- the vehicle has a television, video monitor, portable computer, or any other similar means capable of providing a visual display that is in full view of a driver in a normal driving position while the vehicle is in motion, and the monitor or visual display is operating while the person is driving; or
- the person is reading or typing a text message or other nonvoice message or communication on a cellular telephone, personal data assistant, computer, or any other similar means capable of providing a visual display that is in the view of the driver in a normal driving position while the vehicle is in motion and while the person is driving.
- A person may not install or alter equipment described in (a) of this section that allows the images to be viewed by the driver in a normal driving position while the vehicle is in motion.
- Subsections (a) and (b) of this section do not apply to
- portable cellular telephones or personal data assistants being used for voice communication or displaying caller identification information;
- equipment that is displaying only
- audio equipment information, functions, and controls;
- vehicle information or controls related to speed, fuel level, battery charge, and other vehicle safety or equipment information;
- navigation or global positioning;
- visual information to
- enhance or supplement the driver's view forward, behind, or to the sides of the motor vehicle for the purpose of maneuvering the vehicle; or
- allow the driver to monitor vehicle occupants seated behind the driver;
- vehicle dispatching and response information for motor vehicles providing emergency road service or roadside assistance;
- vehicle dispatching information for passenger transport or freight or package delivery;
- information for use in performing highway construction, maintenance, or repair or data acquisition by the Department of Transportation and Public Facilities or a municipality; or
- information for use in performing utility construction, maintenance, repair, or data acquisition by a public utility; in this subparagraph, "public utility" has the meaning given in AS 42.05.990.
- Subsections (a) and (b) of this section do not apply to devices and equipment installed in an emergency vehicle, whether removable or permanently installed, or to the viewing of authorized screen devices by police, fire, or emergency medical service personnel if the user of the equipment or device reasonably believes the information on the device is necessary to respond to a health, safety, or criminal matter. In this subsection, "emergency vehicle" means a police, fire, or emergency medical service vehicle.
- It is an affirmative defense to a prosecution under (b) of this section that the equipment installed or altered includes a device that, when the motor vehicle is being driven, disables the equipment for all uses except those described in (c) of this section.
- A person who violates (a) of this section is guilty of
- a class A misdemeanor, unless any of the circumstances described in (2) - (4) of this subsection apply;
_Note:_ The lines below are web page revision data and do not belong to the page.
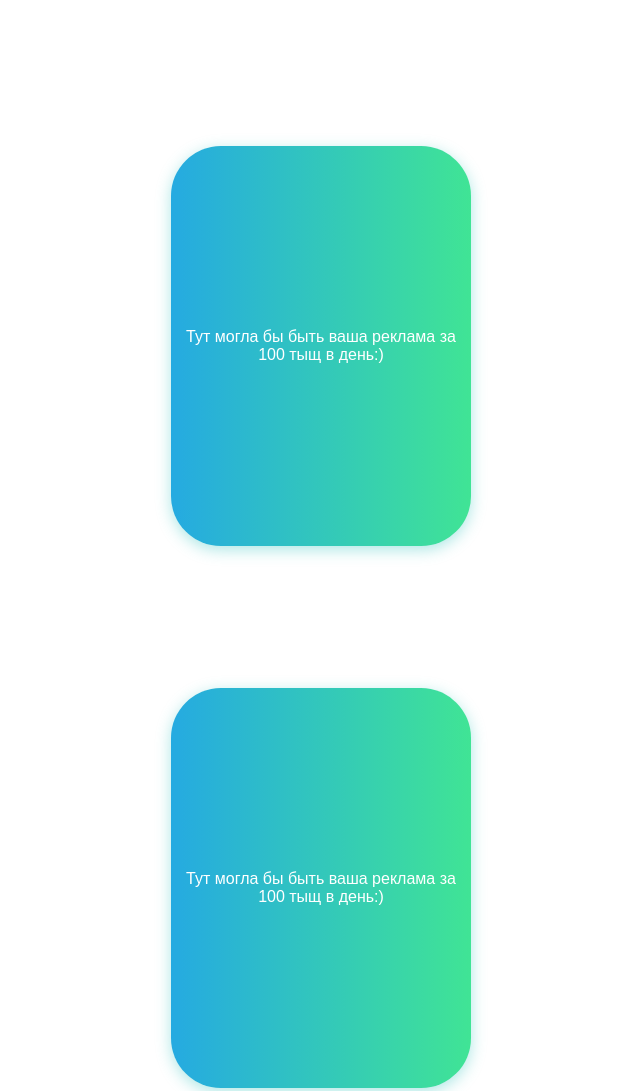
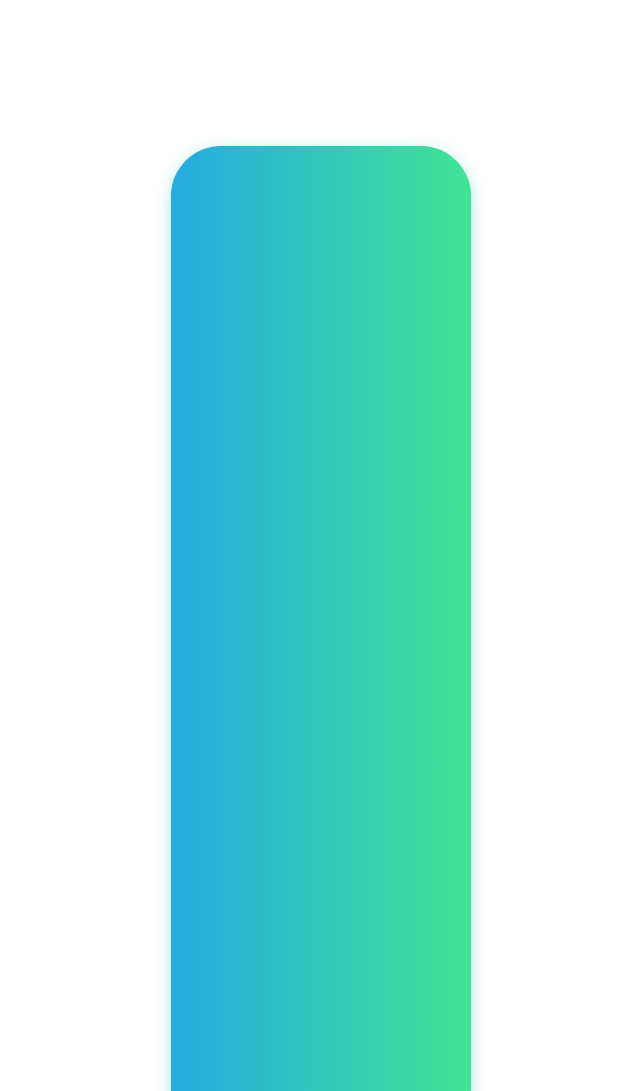
Before and after one commit to anarkilimitz/Card-button, a plain HTML site: page index.html in a window 1280 px wide. Shown: the top 1091 px of the page, without its empty margins (319-959 px from the left). Drawn offline with Linux system fonts and the light colour scheme.

Commit message:
styles.css

```diff
--- a/styles.css
+++ b/styles.css
@@ -16,7 +16,7 @@
     color: #fff;
     cursor: pointer;
     margin: 20px;
-    height: 400px;
+    height: 3500px;
     text-align:center;
     border: none;
     background-size: 300% 100%;
```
- a class C felony if the person's driving causes physical injury to another person;
- a class B felony if the person's driving causes serious physical injury to another person;
- a class A felony if the person's driving causes the death of another person.
- A person who violates (b) of this section is guilty of a class A misdemeanor.